loving the organized chaos of tape-shape games on the floor 
coloring more than ever as the wind blows colder and the days get shorter
double-suckering it on Halloween night
recovering from Maren's {blessedly} brief encounter with whooping cough
strumming on my newly rented autoharp -- and loving our new daily singalongs 
thrilled with Erin's new blog header, designed by yours truly
still giggling about Lizzy's teasing comment {and little sister's horrified response} while Maren was sitting on the potty: "Maaaa-ren, there's jeeeellyfish in the potty..." 
grateful for Rachel's thoughts about why we like what we like -- and do I really like it?
chopping my hair today after a 4-week attempt to grow it to chin length
wondering what will become of the bushel of apples that somehow made it onto my kitchen counter
excited about Katy's Once Upon a Thread project coming up this month
even more excited about a certain man of mine who's coming home tomorrow after 4.5 solid weeks in Army training
savoring the well-timed message of this video {which also made me cry} -- it's time to slow down.

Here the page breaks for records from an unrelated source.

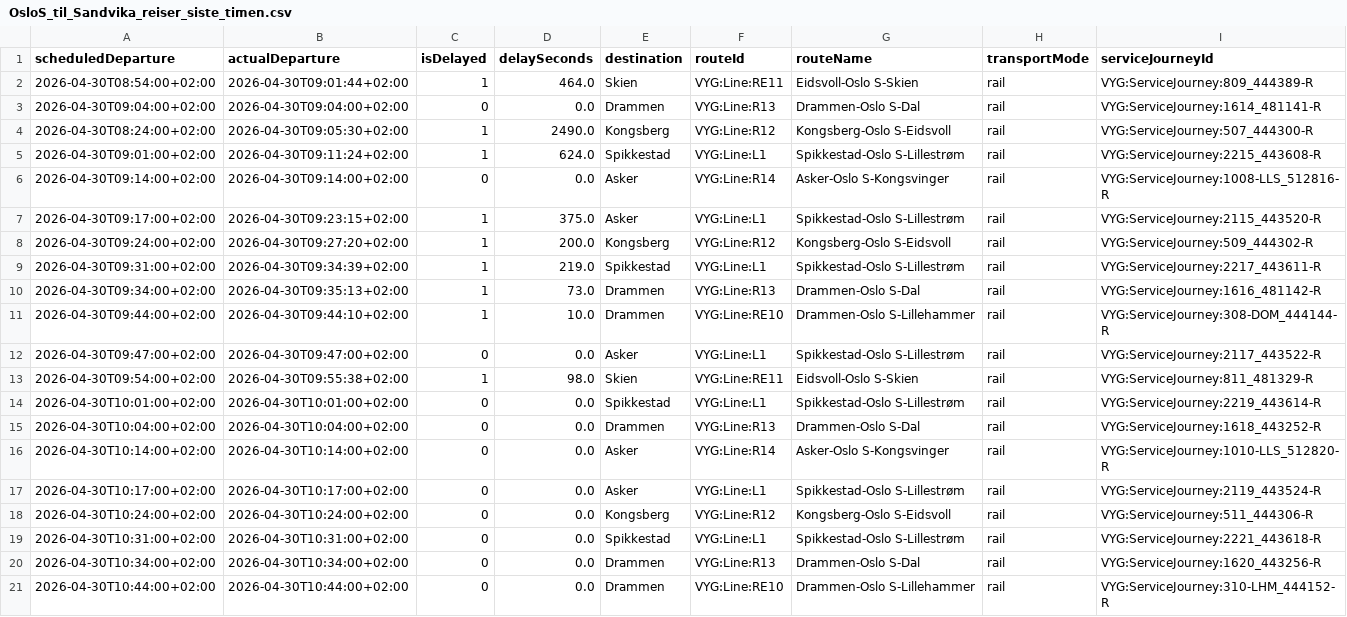
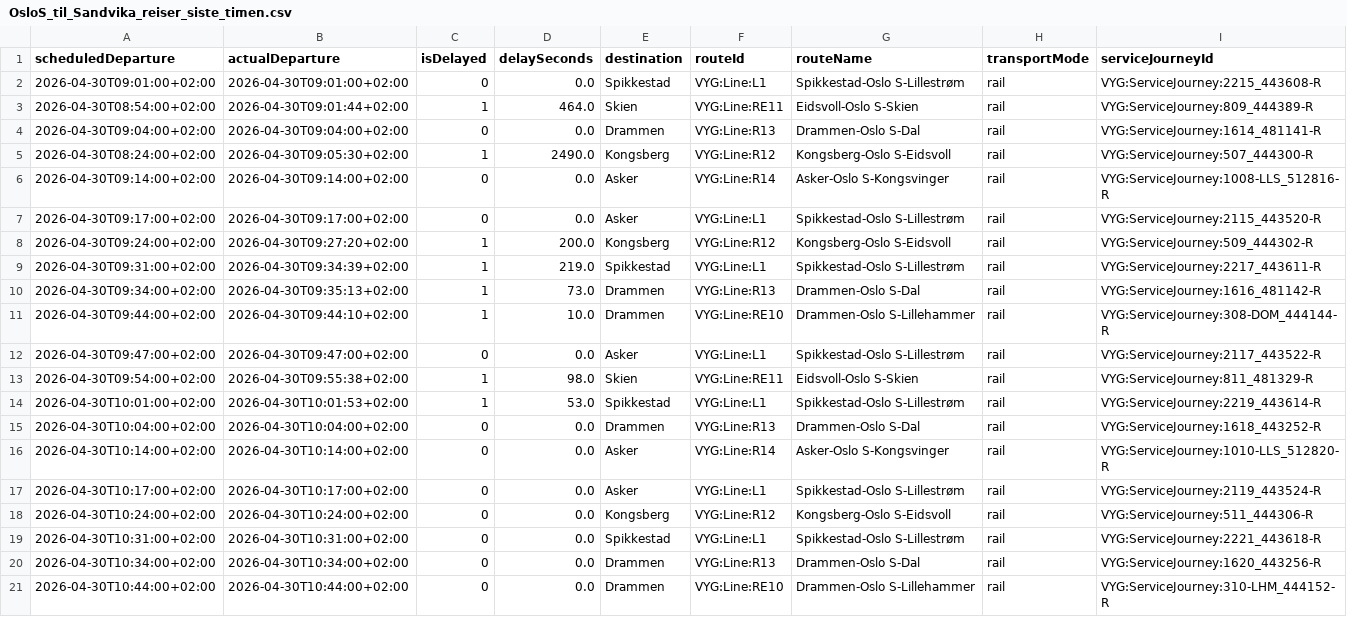
Before and after one commit to simenoddenhansen/togtider, a CSV file: reiser_oslo_sandvika/OsloS_til_Sandvika_reiser_siste_timen.csv, drawn as a sheet.

```diff
--- a/reiser_oslo_sandvika/OsloS_til_Sandvika_reiser_siste_timen.csv
+++ b/reiser_oslo_sandvika/OsloS_til_Sandvika_reiser_siste_timen.csv
@@ -1,2 +1,3 @@
 scheduledDeparture,actualDeparture,isDelayed,delaySeconds,destination,routeId,routeName,transportMode,serviceJourneyId
+2026-04-30T09:01:00+02:00,2026-04-30T09:01:00+02:00,0,0.0,Spikkestad,VYG:Line:L1,Spikkestad-Oslo S-Lillestrøm,rail,VYG:ServiceJourney:2215_443608-R
 2026-04-30T08:54:00+02:00,2026-04-30T09:01:44+02:00,1,464.0,Skien,VYG:Line:RE11,Eidsvoll-Oslo S-Skien,rail,VYG:ServiceJourney:809_444389-R
@@ -4,5 +5,4 @@ scheduledDeparture,actualDeparture,isDelayed,delaySeconds,destination,routeId,ro
 2026-04-30T08:24:00+02:00,2026-04-30T09:05:30+02:00,1,2490.0,Kongsberg,VYG:Line:R12,Kongsberg-Oslo S-Eidsvoll,rail,VYG:ServiceJourney:507_444300-R
-2026-04-30T09:01:00+02:00,2026-04-30T09:11:24+02:00,1,624.0,Spikkestad,VYG:Line:L1,Spikkestad-Oslo S-Lillestrøm,rail,VYG:ServiceJourney:2215_443608-R
 2026-04-30T09:14:00+02:00,2026-04-30T09:14:00+02:00,0,0.0,Asker,VYG:Line:R14,Asker-Oslo S-Kongsvinger,rail,VYG:ServiceJourney:1008-LLS_512816-R
-2026-04-30T09:17:00+02:00,2026-04-30T09:23:15+02:00,1,375.0,Asker,VYG:Line:L1,Spikkestad-Oslo S-Lillestrøm,rail,VYG:ServiceJourney:2115_443520-R
+2026-04-30T09:17:00+02:00,2026-04-30T09:17:00+02:00,0,0.0,Asker,VYG:Line:L1,Spikkestad-Oslo S-Lillestrøm,rail,VYG:ServiceJourney:2115_443520-R
 2026-04-30T09:24:00+02:00,2026-04-30T09:27:20+02:00,1,200.0,Kongsberg,VYG:Line:R12,Kongsberg-Oslo S-Eidsvoll,rail,VYG:ServiceJourney:509_444302-R
@@ -13,3 +13,3 @@ scheduledDeparture,actualDeparture,isDelayed,delaySeconds,destination,routeId,ro
 2026-04-30T09:54:00+02:00,2026-04-30T09:55:38+02:00,1,98.0,Skien,VYG:Line:RE11,Eidsvoll-Oslo S-Skien,rail,VYG:ServiceJourney:811_481329-R
-2026-04-30T10:01:00+02:00,2026-04-30T10:01:00+02:00,0,0.0,Spikkestad,VYG:Line:L1,Spikkestad-Oslo S-Lillestrøm,rail,VYG:ServiceJourney:2219_443614-R
+2026-04-30T10:01:00+02:00,2026-04-30T10:01:53+02:00,1,53.0,Spikkestad,VYG:Line:L1,Spikkestad-Oslo S-Lillestrøm,rail,VYG:ServiceJourney:2219_443614-R
 2026-04-30T10:04:00+02:00,2026-04-30T10:04:00+02:00,0,0.0,Drammen,VYG:Line:R13,Drammen-Oslo S-Dal,rail,VYG:ServiceJourney:1618_443252-R
```
Also changed, not shown: 2 other files.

{psst... don't forget to link up to the pin-did challenge if you've done something Pinterest-inspired lately!}


mini tutorial: layered lace skirt

I saw this delicious little lace skirt in the little girl's section at Target a 
few weeks ago and it has been on my mind ever since...
I thought it would be pretty easy to knock off, and I was right!
This is a good beginner's project, if you're just getting your feet wet.. err, oiled.. with your sewing machine.

I cheated and didn't gather each layer of lace like the original skirt. It makes for a different end result, but I still like it a lot. Using a skirt that fits your child as a guide, cut two rectangles of jersey. I angled mine in a little so that they're more like trapezoids. Depending on the size of the skirt, cut about 12 strips of lace. They should be about 2 inches wide and long enough to cover the width of the skirt. You may need more or fewer strips for your skirt, depending on its size.

Place one strip of lace flush with the bottom of one jersey piece. Sew the lace to the jersey by stitching a straight line across the top of the lace strip. {pins help. a lot.} Pin the next strip of lace to the skirt, overlapping the two lace strips just so that the upper strip covers the line you just sewed. Stitch the second strip down. Keep going until you've covered the whole piece, then repeat with the other jersey piece.

Trim off excess lace and sew the two short sides of the skirt together so that you have one long piece of lovely lacey fabric. Cut an elastic waistband to fit your child. Gather the skirt so that it is the same length as the piece of elastic you just cut. Sew the waistband to the skirt, right sides together. Flip the waistband up, then sew the short sides of the skirt together. Tack down the top layer of lace in a few places, if necessary.

I'm not sure how to do the top layer so that it wouldn't stick out. Maybe using a lining would somehow help that? I'm kinda ok with it since their shirts will cover it up anyway.

You could get all fancy and hem it or even add that lining, but let's not get carried away.
I will probably hand wash them so that the lace won't get too frazzled,
but they will only wear them to church, so {theoretically} they won't get too dirty.

She looks so old! When did that happen? Is it the turtleneck?


the pin-did challenge: week 4

A red door! 
Isn't it gorgeous? 
Kate of Oh Write! is behind this baby, and she has some lovely Pinterest inspiration photos up with her post, too.
I want to do the exact same thing the minute we close on our house -- only I'm thinking maybe mustard?

Pinterest keeps right on knocking my sub-zero winter socks off with all the amazing ideas peeps are pinning. 
I keep swinging between creative ecstasy and creative despair at how many things there are that I want to be DOING!

Your turn...